"What particularly induced me to write, was your question, Whether the Bible was still prohibited to the Catholics? Being convinced thereby that you was mindful even of the poor Catholics, I was particularly moved and edified; for indeed nothing is more affecting than that love which embraces all, without the least dis. tinction; for God is love; and he that dwelleth in love dwelleth in God and God in him.' I felt myself, therefore, constrained to thank you, in the name of all honest and welldisposed Catholics, for these your fraternal sentiments.
"In answer to your question, I ohserve, properly speaking, the Bible
has never been prohibited to the Cathe olics. The Council of Trent only states, Indiscriminata lectio Sacra Scripturæ interdicta est. Well-inform. ed Ĉatholics took this always in that sense only that not all the books of the Bible promiscuously, should be put into the hands of the common people, referring chiefly to some books of the Old Testament. Besides, this pro. hibition of the Council of Trent has never been admitted as binding by the whole body of the Roman Catholic clergy in Germany; but so much is true, that all blind bigots of our church have always spread the opinion, that it was entirely forbidden for all laymen to read the Bible; and this prejudice is, alas! still deeply prevalent among the greater part of the people. There are, however, at present, many of our clergymen, both in Swabia and Ba varia, who strongly recommend the reading of the Bible, chiefly of the New Testament; and do every thing in their power to promote it. I have, for my own part, distributed many New Testaments, and some Bibles, among better enlightened Catholics; and several of my dear brethren in Christ do the same. We are, however, not able to satisfy all the demands for Bibles." (p. 43, 44.)
"I am sure we could dispose of 1 good number of Bibles and New Testaments. The people seem to get more and more desirous of the Bible; and the number of clergymen is increasing, who not only would tolerate, but commend the reading of it.
"I feel a very great desire to witness the formation of a similar Bible Society amongst the Roman Catholics; and indeed I will make some attempts, though I foresee many dif ficulties; and can hardly suppose that so many active and benevolent friends of the Bible are to be found amongst the Roman Catholics, as would be requisite for such an undertaking.
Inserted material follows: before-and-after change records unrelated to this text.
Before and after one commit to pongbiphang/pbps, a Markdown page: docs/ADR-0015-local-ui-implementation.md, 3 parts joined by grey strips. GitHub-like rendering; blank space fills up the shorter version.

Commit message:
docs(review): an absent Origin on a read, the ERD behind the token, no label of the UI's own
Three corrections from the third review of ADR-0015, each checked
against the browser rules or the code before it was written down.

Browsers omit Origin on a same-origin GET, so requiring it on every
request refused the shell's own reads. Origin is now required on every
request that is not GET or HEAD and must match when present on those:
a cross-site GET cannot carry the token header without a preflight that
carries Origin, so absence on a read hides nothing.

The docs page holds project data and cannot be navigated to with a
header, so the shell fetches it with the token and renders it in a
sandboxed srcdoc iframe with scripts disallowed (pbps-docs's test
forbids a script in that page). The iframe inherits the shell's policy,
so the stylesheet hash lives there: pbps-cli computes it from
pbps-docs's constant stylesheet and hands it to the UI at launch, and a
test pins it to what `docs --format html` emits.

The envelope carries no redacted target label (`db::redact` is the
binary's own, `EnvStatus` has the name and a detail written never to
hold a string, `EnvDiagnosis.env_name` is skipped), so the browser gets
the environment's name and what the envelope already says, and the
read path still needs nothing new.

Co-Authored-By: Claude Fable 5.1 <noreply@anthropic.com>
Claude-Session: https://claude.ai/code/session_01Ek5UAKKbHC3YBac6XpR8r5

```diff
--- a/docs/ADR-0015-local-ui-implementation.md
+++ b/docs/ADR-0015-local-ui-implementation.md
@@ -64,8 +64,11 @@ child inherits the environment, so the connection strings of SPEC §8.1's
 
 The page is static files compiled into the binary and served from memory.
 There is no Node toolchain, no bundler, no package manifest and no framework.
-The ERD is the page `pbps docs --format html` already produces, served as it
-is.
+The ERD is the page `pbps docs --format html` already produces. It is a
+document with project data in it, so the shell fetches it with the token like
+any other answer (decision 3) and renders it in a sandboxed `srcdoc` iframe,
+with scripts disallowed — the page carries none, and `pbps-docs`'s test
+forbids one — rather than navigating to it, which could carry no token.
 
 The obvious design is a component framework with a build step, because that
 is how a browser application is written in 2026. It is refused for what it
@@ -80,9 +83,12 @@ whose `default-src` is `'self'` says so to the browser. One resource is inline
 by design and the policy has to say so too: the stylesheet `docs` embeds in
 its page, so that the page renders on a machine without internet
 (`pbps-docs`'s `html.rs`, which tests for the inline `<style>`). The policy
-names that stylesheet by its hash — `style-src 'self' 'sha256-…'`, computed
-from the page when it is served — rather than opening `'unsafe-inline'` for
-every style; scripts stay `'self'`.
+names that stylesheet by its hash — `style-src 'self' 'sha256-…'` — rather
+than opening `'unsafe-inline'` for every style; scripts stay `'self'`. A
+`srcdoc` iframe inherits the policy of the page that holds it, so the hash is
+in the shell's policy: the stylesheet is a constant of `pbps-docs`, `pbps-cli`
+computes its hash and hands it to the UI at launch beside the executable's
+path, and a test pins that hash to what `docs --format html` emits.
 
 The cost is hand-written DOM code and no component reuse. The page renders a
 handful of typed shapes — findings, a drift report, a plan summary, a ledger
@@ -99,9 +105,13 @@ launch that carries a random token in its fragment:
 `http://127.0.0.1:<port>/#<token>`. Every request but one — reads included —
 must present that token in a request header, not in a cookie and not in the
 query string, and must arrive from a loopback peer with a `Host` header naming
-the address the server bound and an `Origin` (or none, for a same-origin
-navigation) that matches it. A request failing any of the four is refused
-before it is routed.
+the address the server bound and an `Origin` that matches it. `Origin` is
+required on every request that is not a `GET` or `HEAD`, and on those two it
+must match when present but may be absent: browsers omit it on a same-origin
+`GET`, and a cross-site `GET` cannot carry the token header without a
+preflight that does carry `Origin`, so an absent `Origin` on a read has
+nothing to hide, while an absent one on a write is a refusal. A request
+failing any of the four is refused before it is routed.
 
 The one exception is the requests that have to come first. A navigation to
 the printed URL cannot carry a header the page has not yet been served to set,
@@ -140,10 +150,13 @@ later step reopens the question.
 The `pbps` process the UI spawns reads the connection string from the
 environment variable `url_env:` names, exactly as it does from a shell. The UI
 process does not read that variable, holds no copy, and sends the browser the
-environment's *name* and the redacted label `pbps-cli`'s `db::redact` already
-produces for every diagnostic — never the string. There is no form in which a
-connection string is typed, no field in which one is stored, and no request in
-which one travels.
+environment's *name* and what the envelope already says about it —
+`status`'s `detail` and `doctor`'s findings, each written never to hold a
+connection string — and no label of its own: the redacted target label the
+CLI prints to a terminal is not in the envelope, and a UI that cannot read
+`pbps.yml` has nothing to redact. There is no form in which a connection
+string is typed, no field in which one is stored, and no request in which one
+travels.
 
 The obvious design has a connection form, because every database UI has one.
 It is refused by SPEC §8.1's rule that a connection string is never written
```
Your question, however, respecting the Catholics, inspires me with the hope, that your Society is desirous to extend its beneficial influence likewise to the Catholics, wishing only to know, whether a dispersion of Bibles amongst them would be practicable:
and indeed it would not only be practicable, but desirable in the highest degree." (p. 44.)
"I cannot express, in terms suffi